I’ve got mixed feelings about Coming Out Day. On the one hand, I understand it’s importance, the necessity for some to have this day. On the other, I almost feel like there’s a pressure to be out and proud or use the day as a springboard to come out if you’re not already.
What I don’t think a lot of people realize is that coming out, being out and staying out is a privilege. It’s brave, it’s costly but it’s a privilege. Being out is also dangerous for some of us. While it would be nice to come out of the closet, blowing the door off the hinges, having everything be awesome and nice… it’s often not the case.
Too many people, especially young people are told they are not worthy of human decency, love, affection because of their orientation. Too many are cast out from their homes, their lives torn apart for taking that step. For being true to themselves.
Too often our youth are driven to suicide, too often people don’t come out for fear of losing everything. Home, job, children, even their lives. It’s not easy to come out and have life just go on as it had been. Some people are forthright in their confusion, their disdain, anger, feelings of betrayal.
Others may slowly creep out of your life, unsure how to deal with you now that you’ve broken their nice little assumptions of you. Then there’s the hostility, the threats, the danger that the person you know isn’t who you thought they were.
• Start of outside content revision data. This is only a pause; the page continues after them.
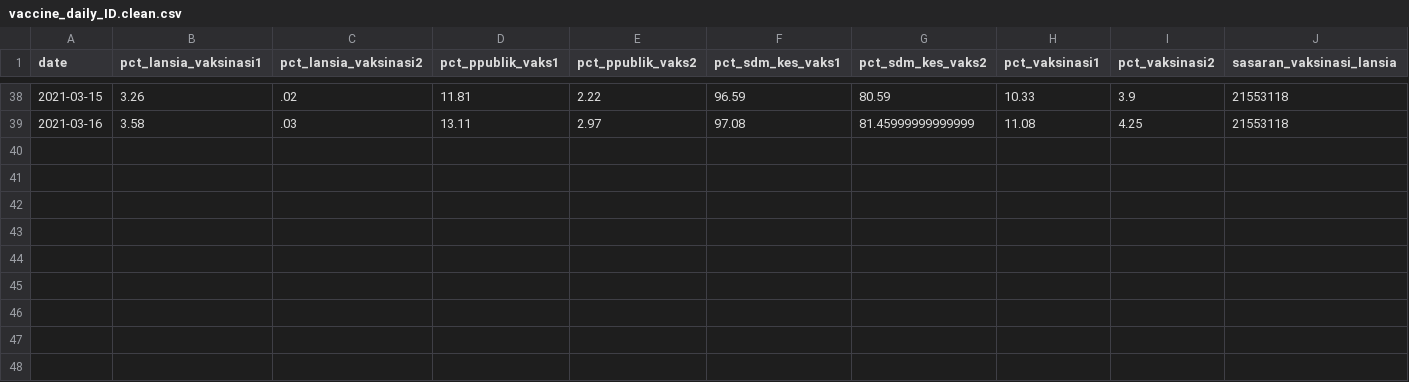
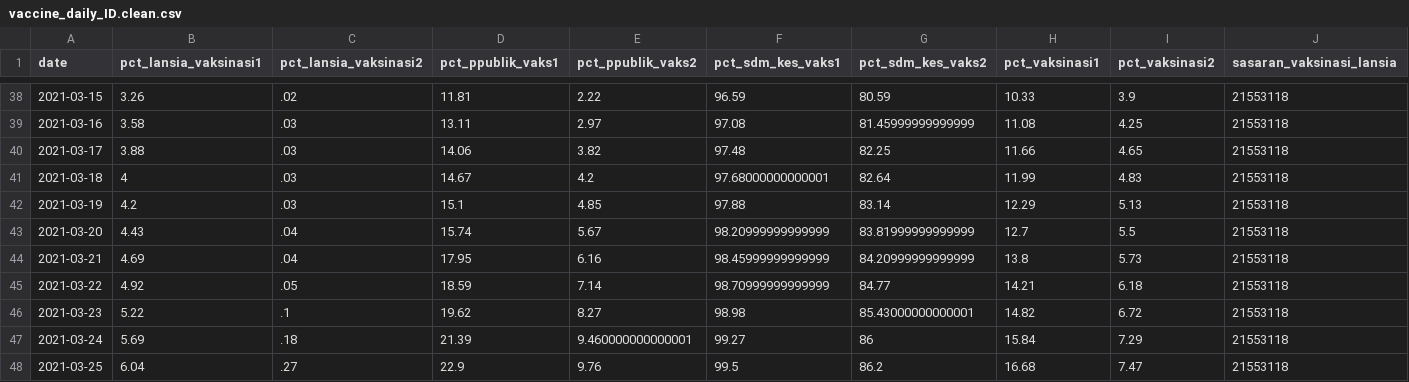
Before and after one commit to akirawisnu/COVID-District-ID, a CSV file: vaccine_data/vaccine_daily_ID.clean.csv, drawn as a sheet; only a part is shown, gaps mark what is left out; rows hold the shown columns only; the diff names each change by its address in the sheet, - before the commit and + after, or states it on an @@ line.

```diff
--- a/vaccine_data/vaccine_daily_ID.clean.csv
+++ b/vaccine_data/vaccine_daily_ID.clean.csv
+row 40: 2021-03-17 | 3.88 | .03 | 14.06 | 3.82 | 97.48 | 82.25 | 11.66 | 4.65 | 21553118
+row 41: 2021-03-18 | 4 | .03 | 14.67 | 4.2 | 97.68000000000001 | 82.64 | 11.99 | 4.83 | 21553118
+row 42: 2021-03-19 | 4.2 | .03 | 15.1 | 4.85 | 97.88 | 83.14 | 12.29 | 5.13 | 21553118
+row 43: 2021-03-20 | 4.43 | .04 | 15.74 | 5.67 | 98.20999999999999 | 83.81999999999999 | 12.7 | 5.5 | 21553118
+row 44: 2021-03-21 | 4.69 | .04 | 17.95 | 6.16 | 98.45999999999999 | 84.20999999999999 | 13.8 | 5.73 | 21553118
+row 45: 2021-03-22 | 4.92 | .05 | 18.59 | 7.14 | 98.70999999999999 | 84.77 | 14.21 | 6.18 | 21553118
+row 46: 2021-03-23 | 5.22 | .1 | 19.62 | 8.27 | 98.98 | 85.43000000000001 | 14.82 | 6.72 | 21553118
+row 47: 2021-03-24 | 5.69 | .18 | 21.39 | 9.460000000000001 | 99.27 | 86 | 15.84 | 7.29 | 21553118
+row 48: 2021-03-25 | 6.04 | .27 | 22.9 | 9.76 | 99.5 | 86.2 | 16.68 | 7.47 | 21553118
```
Also changed, not shown: 3 other files.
The way in which they avoid you, hurt you, make remarks that cut all the deeper because they know you have taken that leap to be open and honest with everyone in your life.
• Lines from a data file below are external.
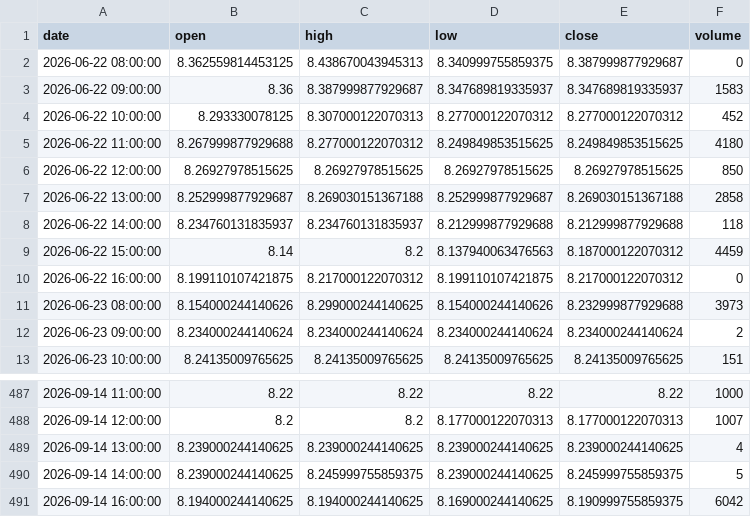
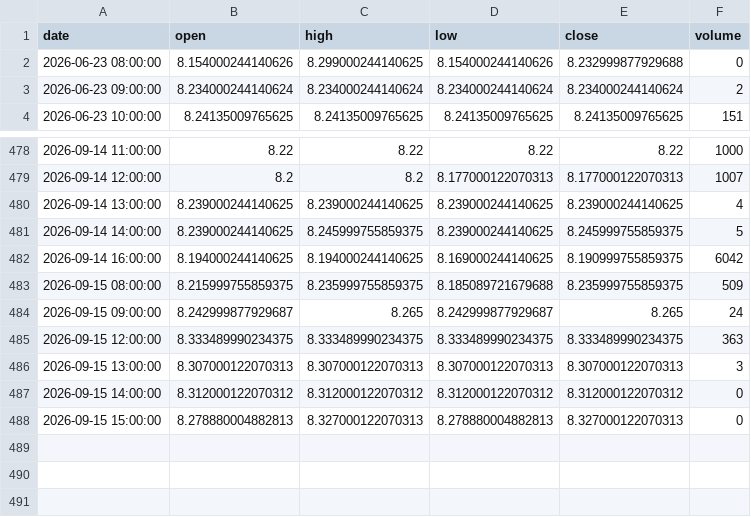
Before and after one commit to grahamgourlay-prog/Fortress2026, a CSV file: chart-pipeline/portfolio_data/NAVY_1h.csv, drawn as a sheet; only a part is shown, gaps mark what is left out.

Commit message:
chore: scheduled chart refresh 2026-09-16 UTC

```diff
--- a/chart-pipeline/portfolio_data/NAVY_1h.csv
+++ b/chart-pipeline/portfolio_data/NAVY_1h.csv
@@ -1,12 +1,3 @@
 date,open,high,low,close,volume
-2026-06-22 08:00:00,8.362559814453125,8.438670043945313,8.340999755859375,8.387999877929687,0
-2026-06-22 09:00:00,8.36,8.387999877929687,8.347689819335937,8.347689819335937,1583
-2026-06-22 10:00:00,8.293330078125,8.307000122070313,8.277000122070312,8.277000122070312,452
-2026-06-22 11:00:00,8.267999877929688,8.277000122070312,8.249849853515625,8.249849853515625,4180
-2026-06-22 12:00:00,8.26927978515625,8.26927978515625,8.26927978515625,8.26927978515625,850
-2026-06-22 13:00:00,8.252999877929687,8.269030151367188,8.252999877929687,8.269030151367188,2858
-2026-06-22 14:00:00,8.234760131835937,8.234760131835937,8.212999877929688,8.212999877929688,118
-2026-06-22 15:00:00,8.14,8.2,8.137940063476563,8.187000122070312,4459
-2026-06-22 16:00:00,8.199110107421875,8.217000122070312,8.199110107421875,8.217000122070312,0
-2026-06-23 08:00:00,8.154000244140626,8.299000244140625,8.154000244140626,8.232999877929688,3973
+2026-06-23 08:00:00,8.154000244140626,8.299000244140625,8.154000244140626,8.232999877929688,0
 2026-06-23 09:00:00,8.234000244140624,8.234000244140624,8.234000244140624,8.234000244140624,2
@@ -491 +482,7 @@ date,open,high,low,close,volume
 2026-09-14 16:00:00,8.194000244140625,8.194000244140625,8.169000244140625,8.190999755859375,6042
+2026-09-15 08:00:00,8.215999755859375,8.235999755859375,8.185089721679688,8.235999755859375,509
+2026-09-15 09:00:00,8.242999877929687,8.265,8.242999877929687,8.265,24
+2026-09-15 12:00:00,8.333489990234375,8.333489990234375,8.333489990234375,8.333489990234375,363
+2026-09-15 13:00:00,8.307000122070313,8.307000122070313,8.307000122070313,8.307000122070313,3
+2026-09-15 14:00:00,8.312000122070312,8.312000122070312,8.312000122070312,8.312000122070312,0
+2026-09-15 15:00:00,8.278880004882813,8.327000122070313,8.278880004882813,8.327000122070313,0
```
Also changed, not shown: chart-pipeline/portfolio_data/COPG_1day.csv, chart-pipeline/portfolio_data/CYBP_1h.csv, 34 other files.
Coming out is a process that shifts with each time you do it. Each time you give that piece of yourself up to outer scrutiny. If you come out, it’ll be done many, many times for the rest of your life. There’s always new people, new situations, new reasons, ways to fling open that door again.
But there’s the flip side to all of this. For a lot of people, they just can’t come out. It will mean death, it will mean loss of all. There’s some people who don’t’ give a damn about being out. It’s their life, their business and no one needs to know.
I can respect that, and I can also respect those that have to come out. To be who you are in all ways to everyone around you. Neither way is wrong, or right or perfect, or deserving of ire.
Lastly, and this is something I want people to really remember. You don’t owe it to anyone to come out. You don’t owe the world, your family, your friends, anyone but you a reason to be out.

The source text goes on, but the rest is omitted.